::: The records :::

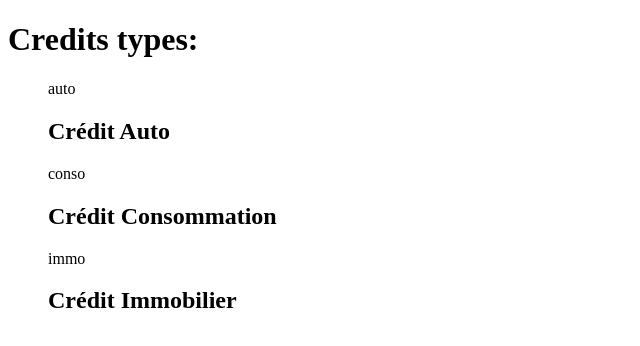
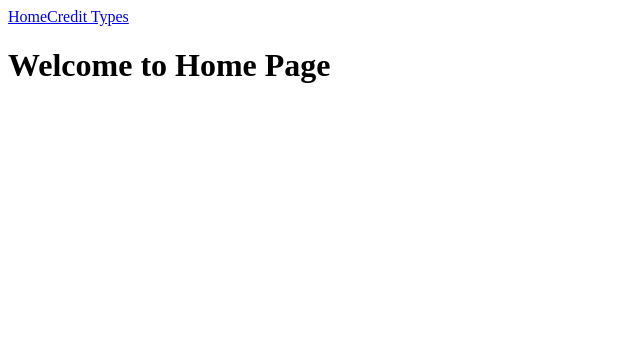
Before and after one commit to Abdelilah-Ajjouqa/salefni, a React (Vite) app: page / in a window 1280 px wide. Shown: the top 346 px of the page, without its empty margins (0-640 px from the left). Built offline with nearby package versions, Linux system fonts and the light colour scheme; data requests are answered from the project's data file.

Commit message:
feat: integrate react-router for navigation and add CreditTypes route SAL-51

```diff
--- a/package.json
+++ b/package.json
@@ -12,7 +12,8 @@
   "dependencies": {
     "axios": "^1.13.1",
     "react": "^19.1.1",
-    "react-dom": "^19.1.1"
+    "react-dom": "^19.1.1",
+    "react-router-dom": "^7.9.5"
   },
   "devDependencies": {
     "@eslint/js": "^9.36.0",
--- a/src/App.tsx
+++ b/src/App.tsx
@@ -1,10 +1,16 @@
-import CreditTypes from "./components/CreditTypes"
+import { Link, Outlet } from 'react-router-dom'
 
 function App() {
   return (
-    <>
-      <CreditTypes/>
-    </>
+    <div>
+      <nav>
+        <Link to="/">Home</Link>
+        <Link to="/credit-types">Credit Types</Link>
+      </nav>
+      <main>
+        <Outlet />
+      </main>
+    </div>
   )
 }
 
--- a/src/main.tsx
+++ b/src/main.tsx
@@ -1,9 +1,32 @@
 import { StrictMode } from 'react'
 import { createRoot } from 'react-dom/client'
+import { createBrowserRouter, RouterProvider } from 'react-router-dom';
 import App from './App.tsx'
+import CreditTypes from './components/CreditTypes.tsx';
+
+const router = createBrowserRouter([
+  {
+    path: '/',
+    element: <App />,
+    children: [
+      {
+        index: true,
+        element: <div><h1>Welcome to Home Page</h1></div>
+      },
+      {
+        path: 'credit-types',
+        element: <CreditTypes />
+      },
+      {
+        path: 'employment-types',
+
+      }
+    ],
+  },
+])
 
 createRoot(document.getElementById('root')!).render(
   <StrictMode>
-    <App />
+    <RouterProvider router={router} />
   </StrictMode>,
 )
```
Also changed, not shown: 1 other file (tests, documents, lock files or other folders).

:::

▶ Task directions
Every line above has to be output exactly; the pictures must be dropped.

▶ Written response
Before and after one commit to Abdelilah-Ajjouqa/salefni, a React (Vite) app: page / in a window 1280 px wide. Shown: the top 346 px of the page, without its empty margins (0-640 px from the left). Built offline with nearby package versions, Linux system fonts and the light colour scheme; data requests are answered from the project's data file.

Commit message:
feat: integrate react-router for navigation and add CreditTypes route SAL-51

```diff
--- a/package.json
+++ b/package.json
@@ -12,7 +12,8 @@
   "dependencies": {
     "axios": "^1.13.1",
     "react": "^19.1.1",
-    "react-dom": "^19.1.1"
+    "react-dom": "^19.1.1",
+    "react-router-dom": "^7.9.5"
   },
   "devDependencies": {
     "@eslint/js": "^9.36.0",
--- a/src/App.tsx
+++ b/src/App.tsx
@@ -1,10 +1,16 @@
-import CreditTypes from "./components/CreditTypes"
+import { Link, Outlet } from 'react-router-dom'
 
 function App() {
   return (
-    <>
-      <CreditTypes/>
-    </>
+    <div>
+      <nav>
+        <Link to="/">Home</Link>
+        <Link to="/credit-types">Credit Types</Link>
+      </nav>
+      <main>
+        <Outlet />
+      </main>
+    </div>
   )
 }
 
--- a/src/main.tsx
+++ b/src/main.tsx
@@ -1,9 +1,32 @@
 import { StrictMode } from 'react'
 import { createRoot } from 'react-dom/client'
+import { createBrowserRouter, RouterProvider } from 'react-router-dom';
 import App from './App.tsx'
+import CreditTypes from './components/CreditTypes.tsx';
+
+const router = createBrowserRouter([
+  {
+    path: '/',
+    element: <App />,
+    children: [
+      {
+        index: true,
+        element: <div><h1>Welcome to Home Page</h1></div>
+      },
+      {
+        path: 'credit-types',
+        element: <CreditTypes />
+      },
+      {
+        path: 'employment-types',
+
+      }
+    ],
+  },
+])
 
 createRoot(document.getElementById('root')!).render(
   <StrictMode>
-    <App />
+    <RouterProvider router={router} />
   </StrictMode>,
 )
```
Also changed, not shown: 1 other file (tests, documents, lock files or other folders).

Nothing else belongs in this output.